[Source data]

++++

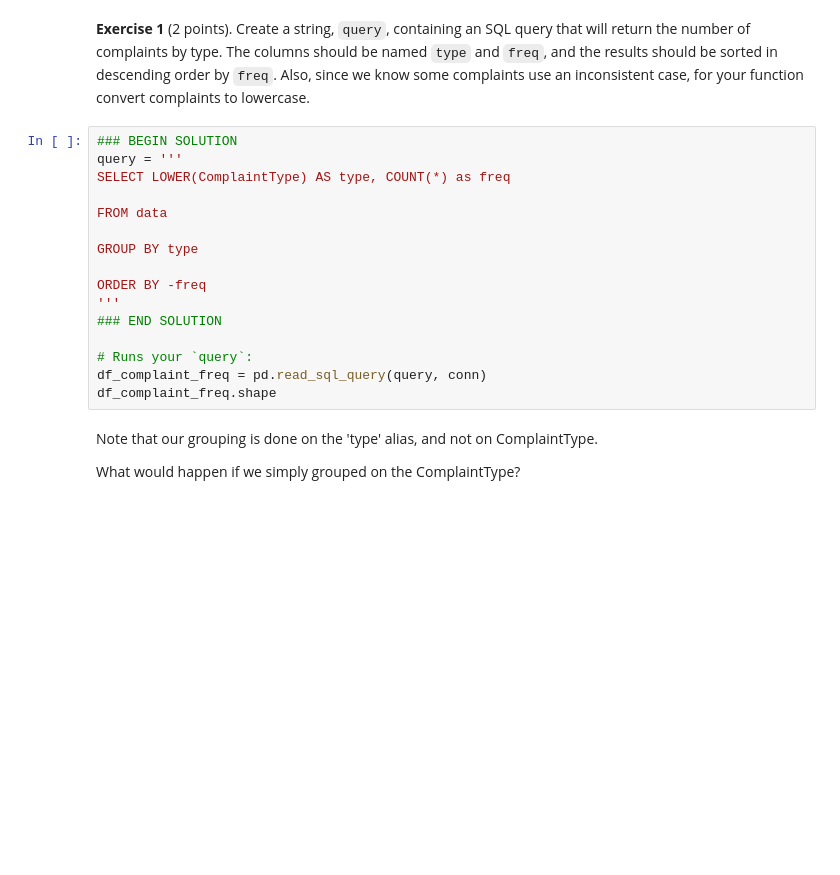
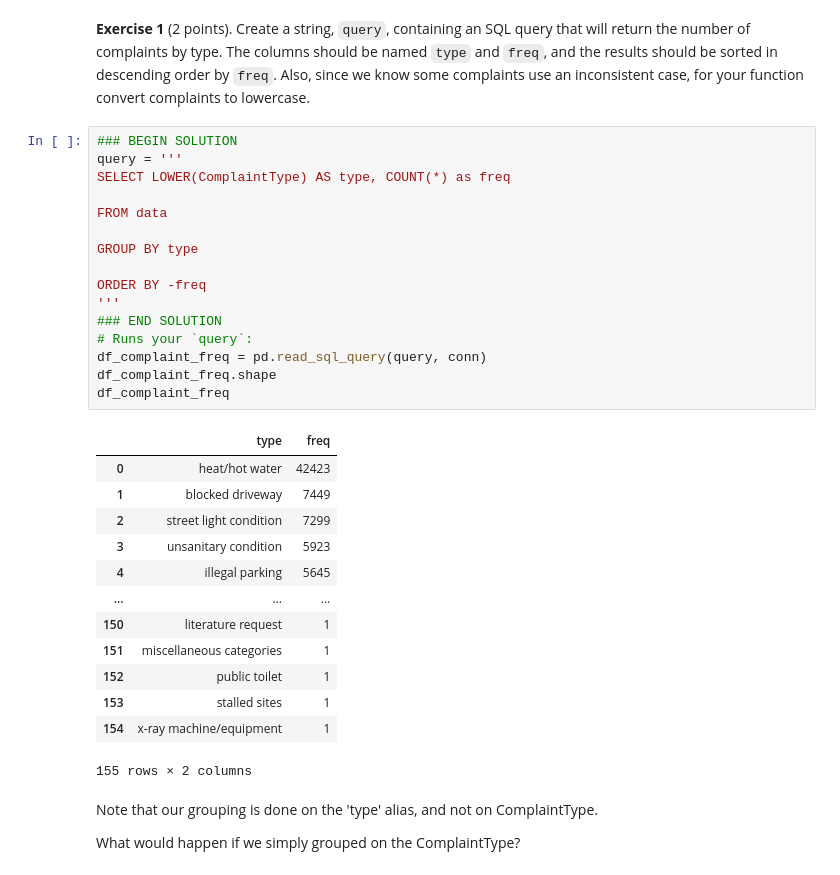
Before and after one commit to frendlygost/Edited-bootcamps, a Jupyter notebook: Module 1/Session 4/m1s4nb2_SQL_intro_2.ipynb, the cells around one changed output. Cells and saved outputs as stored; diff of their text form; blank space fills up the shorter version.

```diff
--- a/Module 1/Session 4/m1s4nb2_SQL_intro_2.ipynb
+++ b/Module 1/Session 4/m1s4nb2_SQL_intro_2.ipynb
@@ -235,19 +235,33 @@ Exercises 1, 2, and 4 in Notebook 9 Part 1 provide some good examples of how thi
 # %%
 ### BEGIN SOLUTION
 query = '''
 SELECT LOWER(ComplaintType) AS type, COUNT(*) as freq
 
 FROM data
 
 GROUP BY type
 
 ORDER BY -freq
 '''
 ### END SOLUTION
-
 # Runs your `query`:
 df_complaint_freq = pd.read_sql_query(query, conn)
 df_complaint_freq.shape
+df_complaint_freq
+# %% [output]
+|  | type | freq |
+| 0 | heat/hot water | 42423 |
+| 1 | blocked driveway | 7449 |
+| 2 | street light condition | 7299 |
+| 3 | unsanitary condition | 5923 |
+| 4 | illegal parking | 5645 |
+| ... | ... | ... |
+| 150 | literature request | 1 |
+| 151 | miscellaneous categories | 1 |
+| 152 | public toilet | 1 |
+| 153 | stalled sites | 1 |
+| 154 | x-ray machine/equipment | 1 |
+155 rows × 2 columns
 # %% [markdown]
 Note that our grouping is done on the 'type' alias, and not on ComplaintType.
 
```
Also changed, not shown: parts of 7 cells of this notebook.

++++

■ What is required
The required output is a copy of each line in the records where the string "ipynb" occurs.

■ Solved problem
Before and after one commit to frendlygost/Edited-bootcamps, a Jupyter notebook: Module 1/Session 4/m1s4nb2_SQL_intro_2.ipynb, the cells around one changed output. Cells and saved outputs as stored; diff of their text form; blank space fills up the shorter version.
--- a/Module 1/Session 4/m1s4nb2_SQL_intro_2.ipynb
+++ b/Module 1/Session 4/m1s4nb2_SQL_intro_2.ipynb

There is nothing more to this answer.